Exercise aim:
Once you find the line that contains "docs: clarify version semantics" in the entries below, give it again along with every following line, unchanged, through the final one.

Structured diff data:
-*-
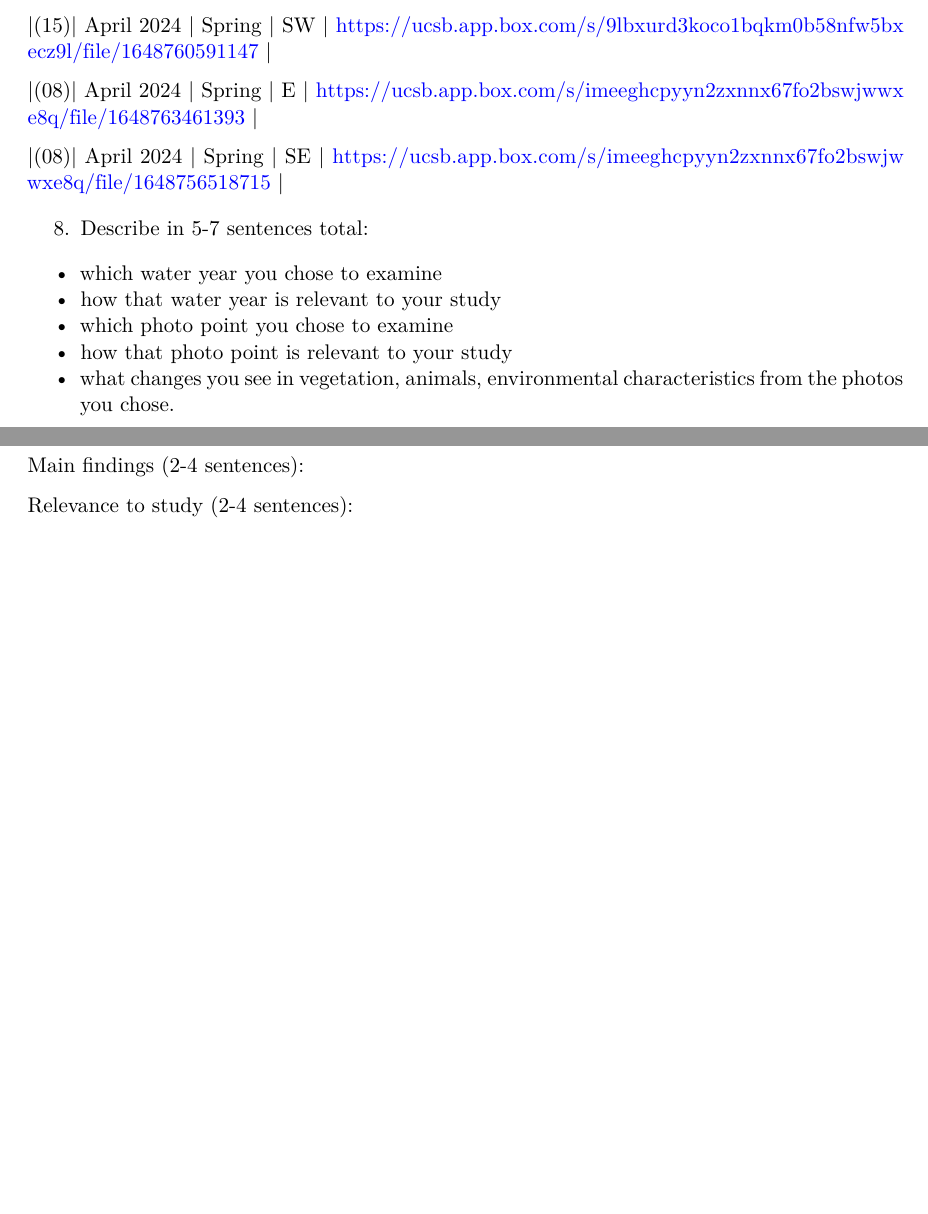
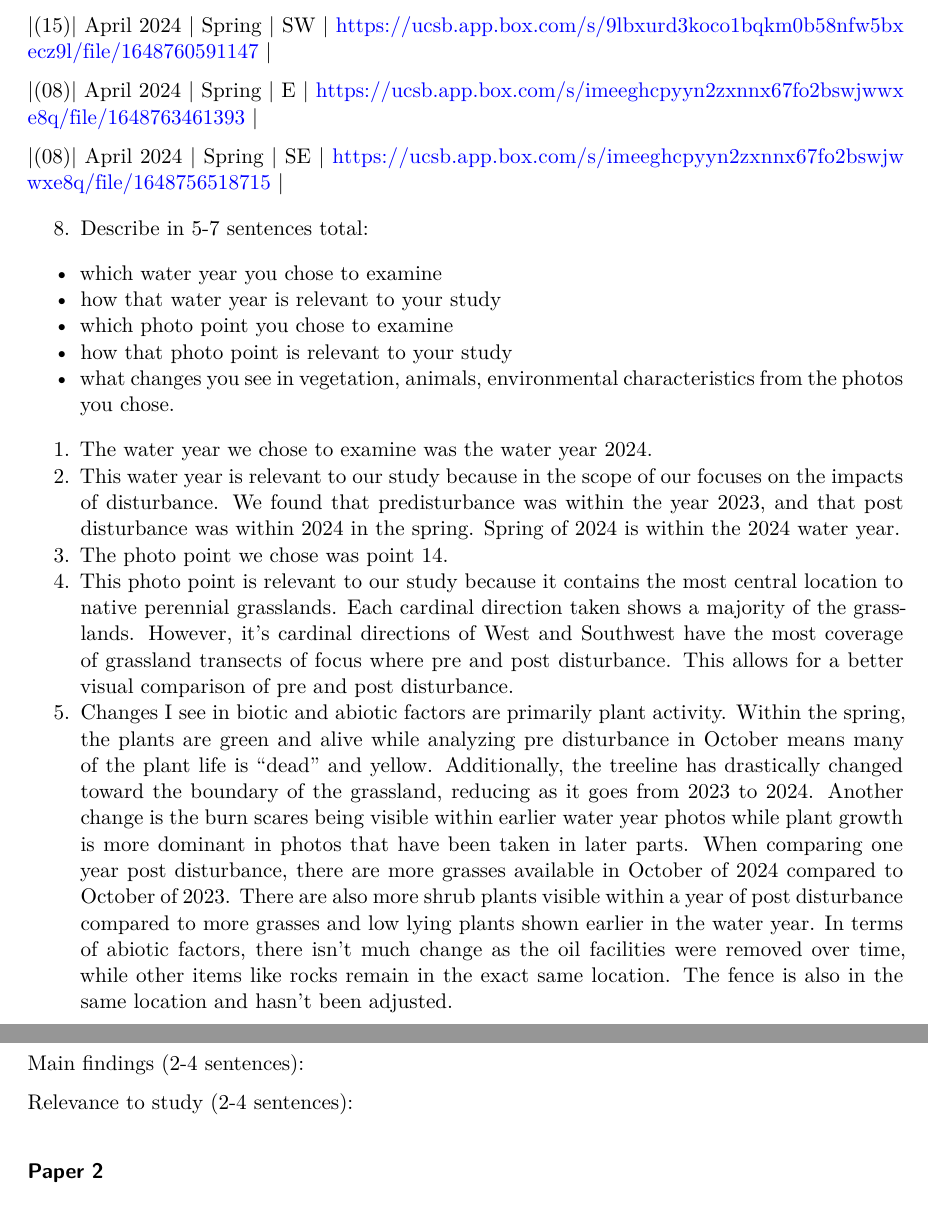
Before and after one commit to lperusa7/literature-dissection, a Quarto document (documents/template.qmd): two parts of pages 2 and 3 of 5 before the commit and two parts of pages 2 and 4 of 6 after it, joined at a grey line, cut so that both start at the same text, the shorter picture padded with empty space. Rendered offline with R 4.5, knitr and Pandoc in place of Quarto, then LaTeX, with nearby package versions.

Commit message:
updated question 8 with answers about location of pictures and water year chosen and comparisons over time

```diff
--- a/documents/template.qmd
+++ b/documents/template.qmd
@@ -49,6 +49,16 @@ As a group:
 -   which photo point you chose to examine
 -   how that photo point is relevant to your study
 -   what changes you see in vegetation, animals, environmental characteristics from the photos you chose.
+
+
+1. The water year we chose to examine was the water year 2024.
+2. This water year is relevant to our study because in the scope of our focuses on the impacts of disturbance. We found that predisturbance was within the year 2023, and that post disturbance was within 2024 in the spring. Spring of 2024 is within the 2024 water year.
+3. The photo point we chose was point 14.
+4. This photo point is relevant to our study because it contains the most central location to native perennial grasslands. Each cardinal direction taken shows a majority of the grasslands. However, it’s cardinal directions of West and Southwest have the most coverage of grassland transects of focus where pre and post disturbance. This allows for a better visual comparison of pre and post disturbance.
+5. Changes I see in biotic and abiotic factors are primarily plant activity. Within the spring, the plants are green and alive while analyzing pre disturbance in October means many of the plant life is “dead” and yellow. Additionally, the treeline has drastically changed toward the boundary of the grassland, reducing as it goes from 2023 to 2024. Another change is the burn scares being visible within earlier water year photos while plant growth is more dominant in photos that have been taken in later parts. When comparing one year post disturbance, there are more grasses available in October of 2024 compared to October of 2023. There are also more shrub plants visible within a year of post disturbance compared to more grasses and low lying plants shown earlier in the water year.
+In terms of abiotic factors, there isn’t much change as the oil facilities were removed over time, while other items like rocks remain in the exact same location. The fence is also in the same location and hasn’t been adjusted.
+
+
 
 # Poster
 
```
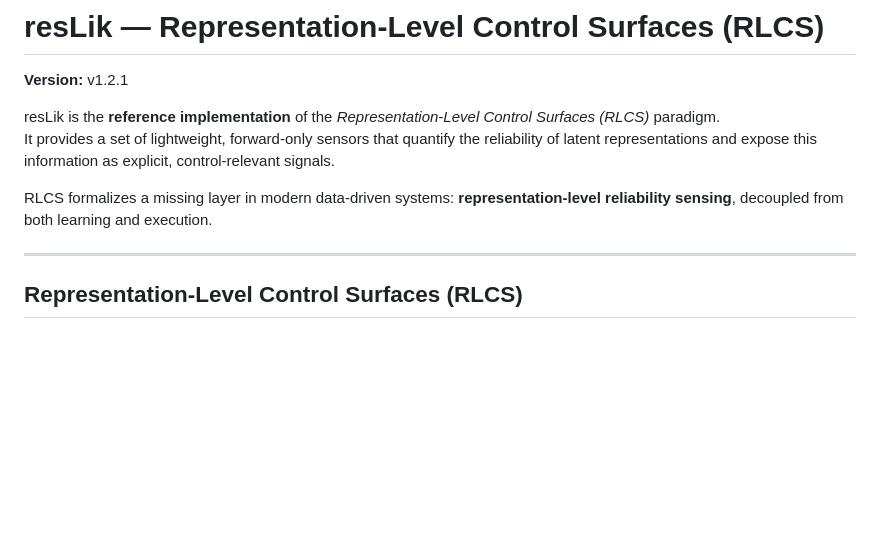
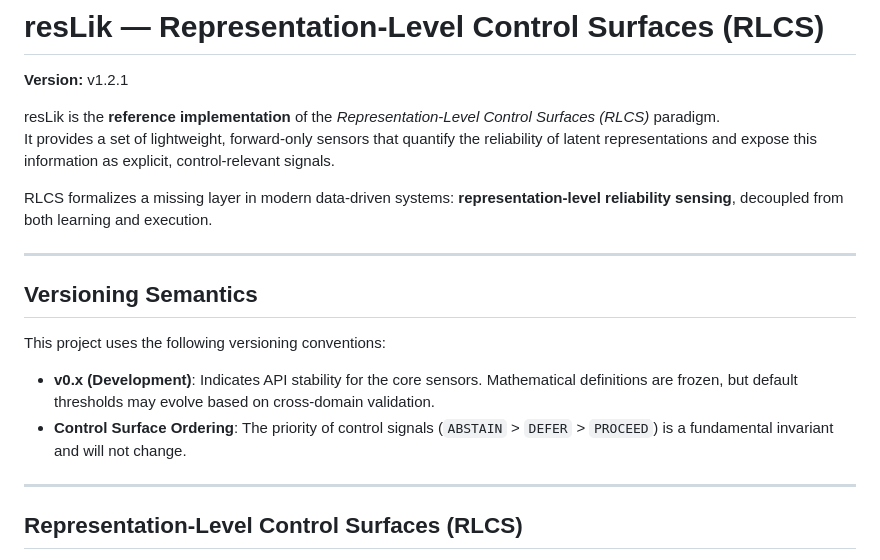
Before and after one commit to Sulkysubject37/resLik, a Markdown page: README.md, the part around the change. GitHub-like rendering; blank space fills up the shorter version.

Commit message:
docs: clarify version semantics

```diff
--- a/README.md
+++ b/README.md
@@ -5,6 +5,14 @@ resLik is the **reference implementation** of the *Representation-Level Control
 It provides a set of lightweight, forward-only sensors that quantify the reliability of latent representations and expose this information as explicit, control-relevant signals.
 
 RLCS formalizes a missing layer in modern data-driven systems: **representation-level reliability sensing**, decoupled from both learning and execution.
+
+---
+
+## Versioning Semantics
+
+This project uses the following versioning conventions:
+*   **v0.x (Development)**: Indicates API stability for the core sensors. Mathematical definitions are frozen, but default thresholds may evolve based on cross-domain validation.
+*   **Control Surface Ordering**: The priority of control signals (`ABSTAIN` > `DEFER` > `PROCEED`) is a fundamental invariant and will not change.
 
 ---
 
```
-*-
The answer:
docs: clarify version semantics

```diff
--- a/README.md
+++ b/README.md
@@ -5,6 +5,14 @@ resLik is the **reference implementation** of the *Representation-Level Control
 It provides a set of lightweight, forward-only sensors that quantify the reliability of latent representations and expose this information as explicit, control-relevant signals.
 
 RLCS formalizes a missing layer in modern data-driven systems: **representation-level reliability sensing**, decoupled from both learning and execution.
+
+---
+
+## Versioning Semantics
+
+This project uses the following versioning conventions:
+*   **v0.x (Development)**: Indicates API stability for the core sensors. Mathematical definitions are frozen, but default thresholds may evolve based on cross-domain validation.
+*   **Control Surface Ordering**: The priority of control signals (`ABSTAIN` > `DEFER` > `PROCEED`) is a fundamental invariant and will not change.
 
 ---
 
```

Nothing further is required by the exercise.